Extracted records
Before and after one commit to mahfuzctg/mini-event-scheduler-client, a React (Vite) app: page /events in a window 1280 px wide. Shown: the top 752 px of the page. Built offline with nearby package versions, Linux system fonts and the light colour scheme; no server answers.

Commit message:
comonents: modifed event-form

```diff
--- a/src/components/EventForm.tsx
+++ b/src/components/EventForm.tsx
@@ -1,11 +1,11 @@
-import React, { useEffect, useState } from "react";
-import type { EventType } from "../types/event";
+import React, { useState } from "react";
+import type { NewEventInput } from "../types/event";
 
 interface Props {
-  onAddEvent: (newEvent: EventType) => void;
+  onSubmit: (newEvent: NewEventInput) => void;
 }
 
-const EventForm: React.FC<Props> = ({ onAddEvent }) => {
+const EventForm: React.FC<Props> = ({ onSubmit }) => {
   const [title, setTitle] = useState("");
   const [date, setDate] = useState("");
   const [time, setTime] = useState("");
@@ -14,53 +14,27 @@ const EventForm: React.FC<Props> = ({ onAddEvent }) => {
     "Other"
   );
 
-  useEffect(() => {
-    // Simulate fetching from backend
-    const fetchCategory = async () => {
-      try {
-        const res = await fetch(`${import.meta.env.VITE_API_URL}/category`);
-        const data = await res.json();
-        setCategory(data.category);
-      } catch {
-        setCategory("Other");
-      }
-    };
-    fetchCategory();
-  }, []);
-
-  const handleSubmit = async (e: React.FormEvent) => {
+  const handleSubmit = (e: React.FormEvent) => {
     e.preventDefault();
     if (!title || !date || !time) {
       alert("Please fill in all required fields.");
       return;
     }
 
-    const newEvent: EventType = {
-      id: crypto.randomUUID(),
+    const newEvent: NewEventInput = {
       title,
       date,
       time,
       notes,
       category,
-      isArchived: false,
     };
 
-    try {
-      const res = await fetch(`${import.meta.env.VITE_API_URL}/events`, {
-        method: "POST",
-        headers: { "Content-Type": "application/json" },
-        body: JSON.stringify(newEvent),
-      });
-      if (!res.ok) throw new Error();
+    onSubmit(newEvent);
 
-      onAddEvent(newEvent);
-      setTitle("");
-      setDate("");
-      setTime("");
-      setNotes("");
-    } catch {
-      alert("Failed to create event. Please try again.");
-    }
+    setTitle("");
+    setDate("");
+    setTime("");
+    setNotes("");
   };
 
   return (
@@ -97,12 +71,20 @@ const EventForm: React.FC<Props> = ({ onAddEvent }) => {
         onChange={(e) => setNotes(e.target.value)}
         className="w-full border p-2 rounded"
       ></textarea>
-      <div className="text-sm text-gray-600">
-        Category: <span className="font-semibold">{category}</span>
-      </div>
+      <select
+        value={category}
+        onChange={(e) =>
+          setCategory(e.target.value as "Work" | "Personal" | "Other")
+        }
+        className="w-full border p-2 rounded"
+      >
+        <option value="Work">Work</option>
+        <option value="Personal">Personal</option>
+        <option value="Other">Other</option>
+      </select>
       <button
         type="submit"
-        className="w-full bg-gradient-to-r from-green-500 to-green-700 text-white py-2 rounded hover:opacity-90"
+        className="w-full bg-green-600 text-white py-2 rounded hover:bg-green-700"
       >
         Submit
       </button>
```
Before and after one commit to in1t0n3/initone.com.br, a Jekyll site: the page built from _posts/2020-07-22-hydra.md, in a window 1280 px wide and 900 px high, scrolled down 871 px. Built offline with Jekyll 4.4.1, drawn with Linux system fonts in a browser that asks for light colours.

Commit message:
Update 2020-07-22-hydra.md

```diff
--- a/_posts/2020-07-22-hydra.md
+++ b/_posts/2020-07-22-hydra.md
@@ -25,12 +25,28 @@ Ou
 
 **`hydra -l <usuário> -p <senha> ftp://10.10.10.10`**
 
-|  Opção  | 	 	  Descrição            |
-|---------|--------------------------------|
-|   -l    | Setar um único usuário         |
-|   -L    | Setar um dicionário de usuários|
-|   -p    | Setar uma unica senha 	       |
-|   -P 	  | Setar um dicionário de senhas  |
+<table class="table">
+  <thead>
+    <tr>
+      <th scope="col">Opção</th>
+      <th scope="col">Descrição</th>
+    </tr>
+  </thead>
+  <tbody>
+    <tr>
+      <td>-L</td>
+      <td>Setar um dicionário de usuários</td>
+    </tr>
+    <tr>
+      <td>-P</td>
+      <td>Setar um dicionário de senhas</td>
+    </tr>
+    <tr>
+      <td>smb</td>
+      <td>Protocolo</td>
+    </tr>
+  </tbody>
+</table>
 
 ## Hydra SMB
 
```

◆ ACTION ITEM:
Find the word "Props" in the data and show each line that holds it.

◆ RESPONSE TO THE EXERCISE:
 interface Props {
-const EventForm: React.FC<Props> = ({ onAddEvent }) => {
+const EventForm: React.FC<Props> = ({ onSubmit }) => {
@@ -14,53 +14,27 @@ const EventForm: React.FC<Props> = ({ onAddEvent }) => {
@@ -97,12 +71,20 @@ const EventForm: React.FC<Props> = ({ onAddEvent }) => {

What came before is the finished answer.